In any case, the willingness to take the consequences of our convictions and actions is a crucial part of the equation when we talk about speaking truth to power.
Whatever our work or church setting, almost all of us serve under legitimate power. Sometimes, in defense of our highest values we must speak truth to their authority with respect and with integrity.
There are much easier paths to take than speaking truth to power.
· It’s easier to go along with the crowd; let the small stuff slide
· It’s easier to ignore the slight cutting of integrity corners; no big deal
· It’s even easier to make excuses that might explain away unsettling policies, decisions or treatment
But we are not called to the easy path. We are called to follow the path of others who courageously voiced their opinion:
· Daniel who spoke to kings
· Peter who spoke to the Sanhedrin
· Jesus who spoke to the Pharisees and pious legislators of the Law
· Quakers who pleaded for less violence
· And the women who spoke up to Enron, WorldCom and the FBI.
Speaking truth to power is almost never the easy path. It takes genuine courage and it takes heart:
· Honor your authorities
· Examine your motives
· Approach the right people
· Represent on behalf of yourself and others
· Take the consequences
Others before you did. Quite often they changed history. So might you.
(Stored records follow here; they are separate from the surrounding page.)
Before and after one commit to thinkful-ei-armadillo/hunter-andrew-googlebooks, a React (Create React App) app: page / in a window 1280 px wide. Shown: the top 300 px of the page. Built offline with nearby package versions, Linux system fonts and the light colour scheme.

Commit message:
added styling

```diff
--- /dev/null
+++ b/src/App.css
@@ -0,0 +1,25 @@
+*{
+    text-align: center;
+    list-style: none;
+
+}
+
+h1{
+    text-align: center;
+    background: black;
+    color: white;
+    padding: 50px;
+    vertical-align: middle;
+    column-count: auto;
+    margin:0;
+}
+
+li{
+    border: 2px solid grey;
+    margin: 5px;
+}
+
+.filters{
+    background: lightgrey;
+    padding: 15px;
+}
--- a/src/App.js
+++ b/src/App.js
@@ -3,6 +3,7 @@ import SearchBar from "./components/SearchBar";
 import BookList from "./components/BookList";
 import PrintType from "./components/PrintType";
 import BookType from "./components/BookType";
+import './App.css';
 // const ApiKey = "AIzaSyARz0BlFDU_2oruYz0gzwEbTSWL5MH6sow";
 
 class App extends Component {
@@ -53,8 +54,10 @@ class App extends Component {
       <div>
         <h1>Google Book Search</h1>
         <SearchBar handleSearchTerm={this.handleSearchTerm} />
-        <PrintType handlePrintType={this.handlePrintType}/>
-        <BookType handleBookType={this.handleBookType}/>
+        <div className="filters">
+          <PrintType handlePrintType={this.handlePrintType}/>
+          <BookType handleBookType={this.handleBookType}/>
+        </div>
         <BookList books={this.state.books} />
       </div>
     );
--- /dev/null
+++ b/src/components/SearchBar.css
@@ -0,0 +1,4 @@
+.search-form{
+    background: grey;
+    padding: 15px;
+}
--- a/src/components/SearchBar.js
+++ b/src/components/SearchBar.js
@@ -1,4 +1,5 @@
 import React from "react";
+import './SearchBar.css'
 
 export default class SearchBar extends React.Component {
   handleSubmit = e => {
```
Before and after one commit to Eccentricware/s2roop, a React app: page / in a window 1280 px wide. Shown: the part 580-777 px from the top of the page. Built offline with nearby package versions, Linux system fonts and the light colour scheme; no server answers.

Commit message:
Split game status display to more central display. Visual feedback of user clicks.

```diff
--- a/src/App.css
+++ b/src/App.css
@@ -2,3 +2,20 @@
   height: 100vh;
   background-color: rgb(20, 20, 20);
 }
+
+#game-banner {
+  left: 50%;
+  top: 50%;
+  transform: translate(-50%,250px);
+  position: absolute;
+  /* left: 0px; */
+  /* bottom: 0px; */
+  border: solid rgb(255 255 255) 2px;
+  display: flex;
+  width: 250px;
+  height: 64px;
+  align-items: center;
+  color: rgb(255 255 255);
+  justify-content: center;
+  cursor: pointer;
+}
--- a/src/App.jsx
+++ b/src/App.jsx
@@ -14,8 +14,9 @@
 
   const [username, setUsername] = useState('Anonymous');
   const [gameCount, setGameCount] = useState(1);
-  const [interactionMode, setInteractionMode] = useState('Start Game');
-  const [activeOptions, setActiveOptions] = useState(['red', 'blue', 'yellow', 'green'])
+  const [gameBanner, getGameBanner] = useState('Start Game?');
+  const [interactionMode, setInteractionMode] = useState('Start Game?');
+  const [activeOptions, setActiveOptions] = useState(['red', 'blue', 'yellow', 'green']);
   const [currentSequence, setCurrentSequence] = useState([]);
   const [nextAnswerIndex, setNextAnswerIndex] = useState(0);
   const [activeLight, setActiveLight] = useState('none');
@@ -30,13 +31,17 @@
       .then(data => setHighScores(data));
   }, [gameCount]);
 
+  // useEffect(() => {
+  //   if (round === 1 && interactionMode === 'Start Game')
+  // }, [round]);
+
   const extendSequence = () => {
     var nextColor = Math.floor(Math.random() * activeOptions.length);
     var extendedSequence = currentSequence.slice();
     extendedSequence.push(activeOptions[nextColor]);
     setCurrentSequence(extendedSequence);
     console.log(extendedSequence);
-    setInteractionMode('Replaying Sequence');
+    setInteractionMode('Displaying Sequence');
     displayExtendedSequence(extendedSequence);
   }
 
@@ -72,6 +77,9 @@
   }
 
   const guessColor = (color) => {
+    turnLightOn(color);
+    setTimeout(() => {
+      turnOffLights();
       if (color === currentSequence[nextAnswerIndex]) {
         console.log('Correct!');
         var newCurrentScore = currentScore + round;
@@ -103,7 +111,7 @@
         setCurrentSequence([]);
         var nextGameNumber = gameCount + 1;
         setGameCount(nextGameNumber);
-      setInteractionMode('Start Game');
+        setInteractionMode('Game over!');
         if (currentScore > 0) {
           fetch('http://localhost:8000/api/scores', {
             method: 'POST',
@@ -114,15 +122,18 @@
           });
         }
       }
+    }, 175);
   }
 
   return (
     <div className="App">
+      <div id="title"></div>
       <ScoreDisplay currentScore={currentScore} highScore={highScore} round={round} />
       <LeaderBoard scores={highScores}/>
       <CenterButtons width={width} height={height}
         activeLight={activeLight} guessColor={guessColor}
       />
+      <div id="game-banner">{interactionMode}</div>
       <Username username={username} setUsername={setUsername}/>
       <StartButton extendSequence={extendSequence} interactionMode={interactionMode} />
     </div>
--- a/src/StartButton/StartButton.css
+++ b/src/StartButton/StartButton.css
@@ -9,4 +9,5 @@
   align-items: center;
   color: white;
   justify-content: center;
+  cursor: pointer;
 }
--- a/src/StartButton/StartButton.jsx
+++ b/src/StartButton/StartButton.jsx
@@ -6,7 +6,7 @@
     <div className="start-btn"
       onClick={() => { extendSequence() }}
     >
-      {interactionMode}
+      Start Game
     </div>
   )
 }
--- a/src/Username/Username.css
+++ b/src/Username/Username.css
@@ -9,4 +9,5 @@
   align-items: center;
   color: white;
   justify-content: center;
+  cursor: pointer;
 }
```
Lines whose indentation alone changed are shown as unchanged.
My greatest joy in life is my family. I know, that sounds like the comment you’re supposed to make as a man and father. All I can say is I literally shake my head in wonder at the family I have: my wife Beryl; my daughter Barclay and son-in-law Vince, their four daughters, Bella, Brynn, Brooke and Blake; my son Alec, my son Conor and daughter-in-law Bonnie, and their daughter Gemma. Every one of them is a genuine gift. Beyond that, I have a calling that I live out through Peregrine Ministries. It is to help men: Understand their identity in Christ, Embrace their role as men, and Live out their God-given calling in life. Bottom line is I’m convinced men matter and I want to help them live life on purpose.